Goal of the exercise: Give back every record below in full and exactly, but without a single image.

Information given:
-=-=-=-=-
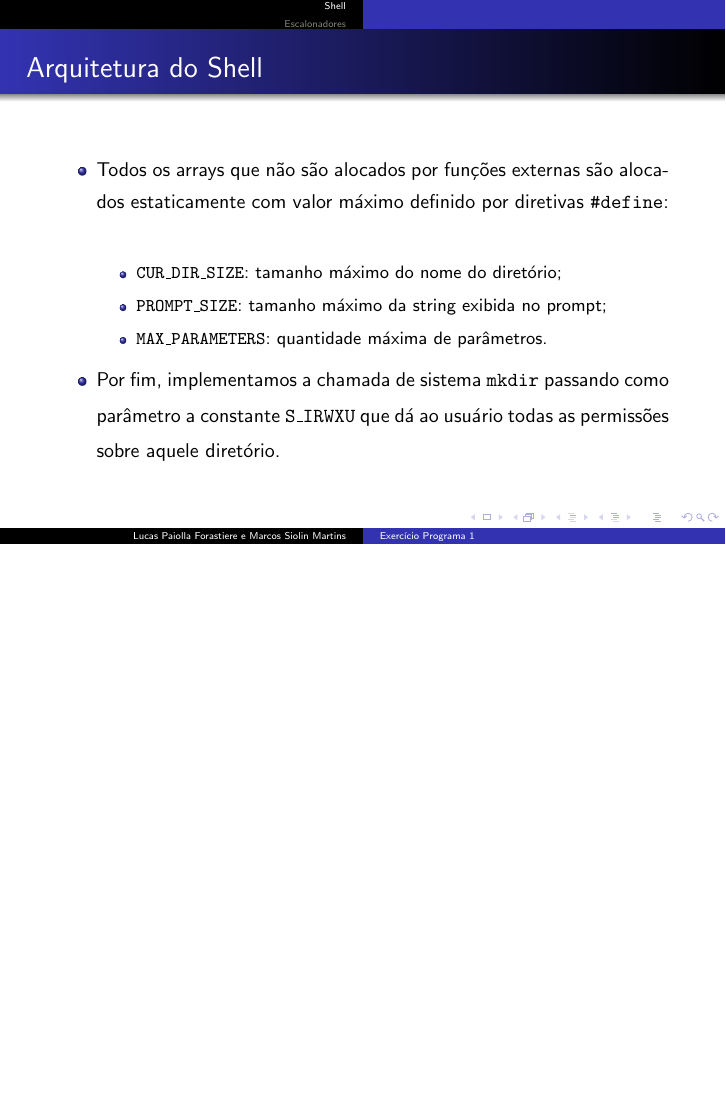
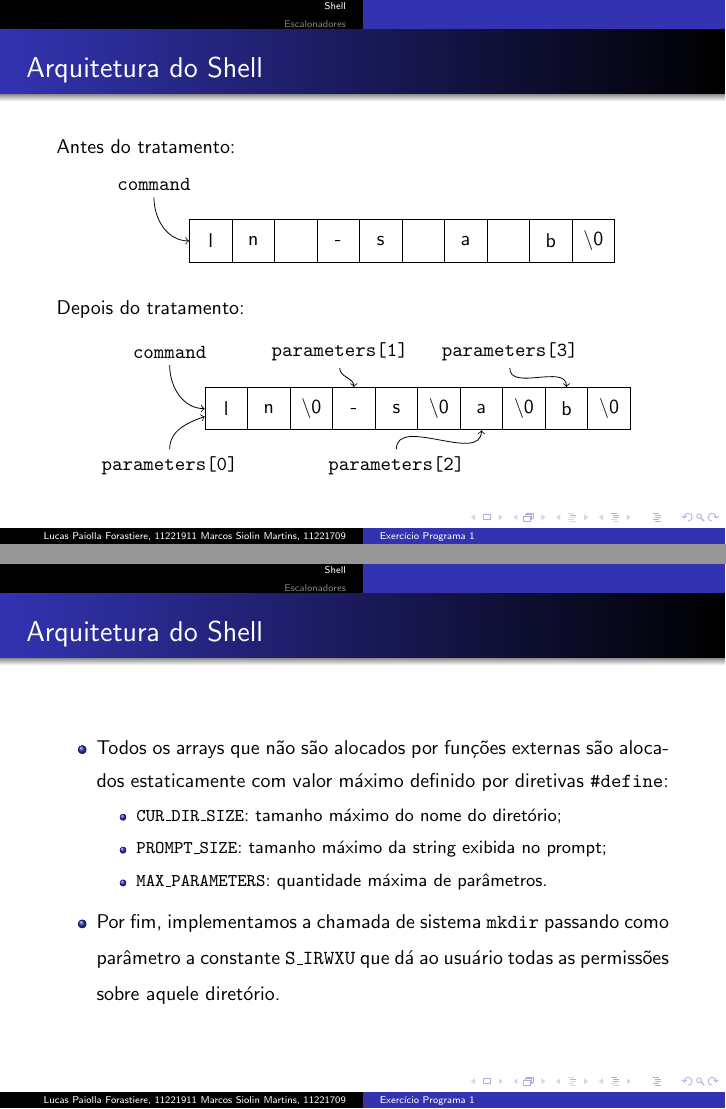
Before and after one commit to siolinm/ep1SO, LaTeX slides (slides/slides.tex): page 4 of 19 before the commit and pages 4 and 5 of 21 after it, the two joined at a grey line, the shorter picture padded with empty space. The pictures show the PDF file slides/slides.pdf that the author committed with the source.

Commit message:
Figuras dos slides

```diff
--- a/slides/slides.tex
+++ b/slides/slides.tex
@@ -4,7 +4,7 @@
 \title{Exercício Programa 1}
 \subtitle{Escalonador de processos}
 \institute{IME-USP}
-\author{Lucas Paiolla Forastiere e Marcos Siolin Martins}
+\author{Lucas Paiolla Forastiere, 11221911\\ Marcos Siolin Martins, 11221709}
 \date{05 de outubro de 2020}
 
 \begin{document}
@@ -25,3 +26,46 @@
+    \begin{frame}{Arquitetura do Shell}
+      Antes do tratamento:
+      \begin{figure}
+        \begin{tikzpicture}
+          \node at (-1,1) (command) {\texttt{command}};
+          \node at (0,0) [square,draw,minimum size=0.75cm] (0) {l};
+          \node at (0.75,0) [square,draw,minimum size=0.75cm] (1) {n};
+          \node at (1.5,0) [square,draw,minimum size=0.75cm] (2) {};
+          \node at (2.25,0) [square,draw,minimum size=0.75cm] (3) {-};
+          \node at (3,0) [square,draw,minimum size=0.75cm] (4) {s};
+          \node at (3.75,0) [square,draw,minimum size=0.75cm] (5) {};
+          \node at (4.5,0) [square,draw,minimum size=0.75cm] (6) {a};
+          \node at (5.25,0) [square,draw,minimum size=0.75cm] (7) {};
+          \node at (6,0) [square,draw,minimum size=0.75cm] (8) {b};
+          \node at (6.75,0) [square,draw,minimum size=0.75cm] (9) {\textbackslash 0};
+          \draw[->] (command) edge[out=270,in=180] (0);
+        \end{tikzpicture}
+      \end{figure}
+      Depois do tratamento:
+      \begin{figure}
+        \begin{tikzpicture}
+          \node at (-1,1) (command) {\texttt{command}};
+          \node at (-1,-1) (p0) {\texttt{parameters[0]}};
+          \node at (2,1) (p1) {\texttt{parameters[1]}};
+          \node at (3,-1) (p2) {\texttt{parameters[2]}};
+          \node at (5,1) (p3) {\texttt{parameters[3]}};
+          \node at (0,0) [square,draw,minimum size=0.75cm] (0) {l};
+          \node at (0.75,0) [square,draw,minimum size=0.75cm] (1) {n};
+          \node at (1.5,0) [square,draw,minimum size=0.75cm] (2) {\textbackslash 0};
+          \node at (2.25,0) [square,draw,minimum size=0.75cm] (3) {-};
+          \node at (3,0) [square,draw,minimum size=0.75cm] (4) {s};
+          \node at (3.75,0) [square,draw,minimum size=0.75cm] (5) {\textbackslash 0};
+          \node at (4.5,0) [square,draw,minimum size=0.75cm] (6) {a};
+          \node at (5.25,0) [square,draw,minimum size=0.75cm] (7) {\textbackslash 0};
+          \node at (6,0) [square,draw,minimum size=0.75cm] (8) {b};
+          \node at (6.75,0) [square,draw,minimum size=0.75cm] (9) {\textbackslash 0};
+          \draw[->] (command) edge[out=270,in=180] (0);
+          \draw[->] (p0) edge[out=90,in=200] (0);
+          \draw[->] (p1) edge[out=270,in=90] (3);
+          \draw[->] (p2) edge[out=90,in=270] (6);
+          \draw[->] (p3) edge[out=270,in=90] (8);
+        \end{tikzpicture}
+      \end{figure}
     \end{frame}
     \begin{frame}{Arquitetura do Shell}
       \begin{itemize}
```
Also changed, not shown: slides/slides.pdf, slides/slides.tex (46 more changed lines).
-=-=-=-=-
Completed task:
Before and after one commit to siolinm/ep1SO, LaTeX slides (slides/slides.tex): page 4 of 19 before the commit and pages 4 and 5 of 21 after it, the two joined at a grey line, the shorter picture padded with empty space. The pictures show the PDF file slides/slides.pdf that the author committed with the source.

Commit message:
Figuras dos slides

```diff
--- a/slides/slides.tex
+++ b/slides/slides.tex
@@ -4,7 +4,7 @@
 \title{Exercício Programa 1}
 \subtitle{Escalonador de processos}
 \institute{IME-USP}
-\author{Lucas Paiolla Forastiere e Marcos Siolin Martins}
+\author{Lucas Paiolla Forastiere, 11221911\\ Marcos Siolin Martins, 11221709}
 \date{05 de outubro de 2020}
 
 \begin{document}
@@ -25,3 +26,46 @@
+    \begin{frame}{Arquitetura do Shell}
+      Antes do tratamento:
+      \begin{figure}
+        \begin{tikzpicture}
+          \node at (-1,1) (command) {\texttt{command}};
+          \node at (0,0) [square,draw,minimum size=0.75cm] (0) {l};
+          \node at (0.75,0) [square,draw,minimum size=0.75cm] (1) {n};
+          \node at (1.5,0) [square,draw,minimum size=0.75cm] (2) {};
+          \node at (2.25,0) [square,draw,minimum size=0.75cm] (3) {-};
+          \node at (3,0) [square,draw,minimum size=0.75cm] (4) {s};
+          \node at (3.75,0) [square,draw,minimum size=0.75cm] (5) {};
+          \node at (4.5,0) [square,draw,minimum size=0.75cm] (6) {a};
+          \node at (5.25,0) [square,draw,minimum size=0.75cm] (7) {};
+          \node at (6,0) [square,draw,minimum size=0.75cm] (8) {b};
+          \node at (6.75,0) [square,draw,minimum size=0.75cm] (9) {\textbackslash 0};
+          \draw[->] (command) edge[out=270,in=180] (0);
+        \end{tikzpicture}
+      \end{figure}
+      Depois do tratamento:
+      \begin{figure}
+        \begin{tikzpicture}
+          \node at (-1,1) (command) {\texttt{command}};
+          \node at (-1,-1) (p0) {\texttt{parameters[0]}};
+          \node at (2,1) (p1) {\texttt{parameters[1]}};
+          \node at (3,-1) (p2) {\texttt{parameters[2]}};
+          \node at (5,1) (p3) {\texttt{parameters[3]}};
+          \node at (0,0) [square,draw,minimum size=0.75cm] (0) {l};
+          \node at (0.75,0) [square,draw,minimum size=0.75cm] (1) {n};
+          \node at (1.5,0) [square,draw,minimum size=0.75cm] (2) {\textbackslash 0};
+          \node at (2.25,0) [square,draw,minimum size=0.75cm] (3) {-};
+          \node at (3,0) [square,draw,minimum size=0.75cm] (4) {s};
+          \node at (3.75,0) [square,draw,minimum size=0.75cm] (5) {\textbackslash 0};
+          \node at (4.5,0) [square,draw,minimum size=0.75cm] (6) {a};
+          \node at (5.25,0) [square,draw,minimum size=0.75cm] (7) {\textbackslash 0};
+          \node at (6,0) [square,draw,minimum size=0.75cm] (8) {b};
+          \node at (6.75,0) [square,draw,minimum size=0.75cm] (9) {\textbackslash 0};
+          \draw[->] (command) edge[out=270,in=180] (0);
+          \draw[->] (p0) edge[out=90,in=200] (0);
+          \draw[->] (p1) edge[out=270,in=90] (3);
+          \draw[->] (p2) edge[out=90,in=270] (6);
+          \draw[->] (p3) edge[out=270,in=90] (8);
+        \end{tikzpicture}
+      \end{figure}
     \end{frame}
     \begin{frame}{Arquitetura do Shell}
       \begin{itemize}
```
Also changed, not shown: slides/slides.pdf, slides/slides.tex (46 more changed lines).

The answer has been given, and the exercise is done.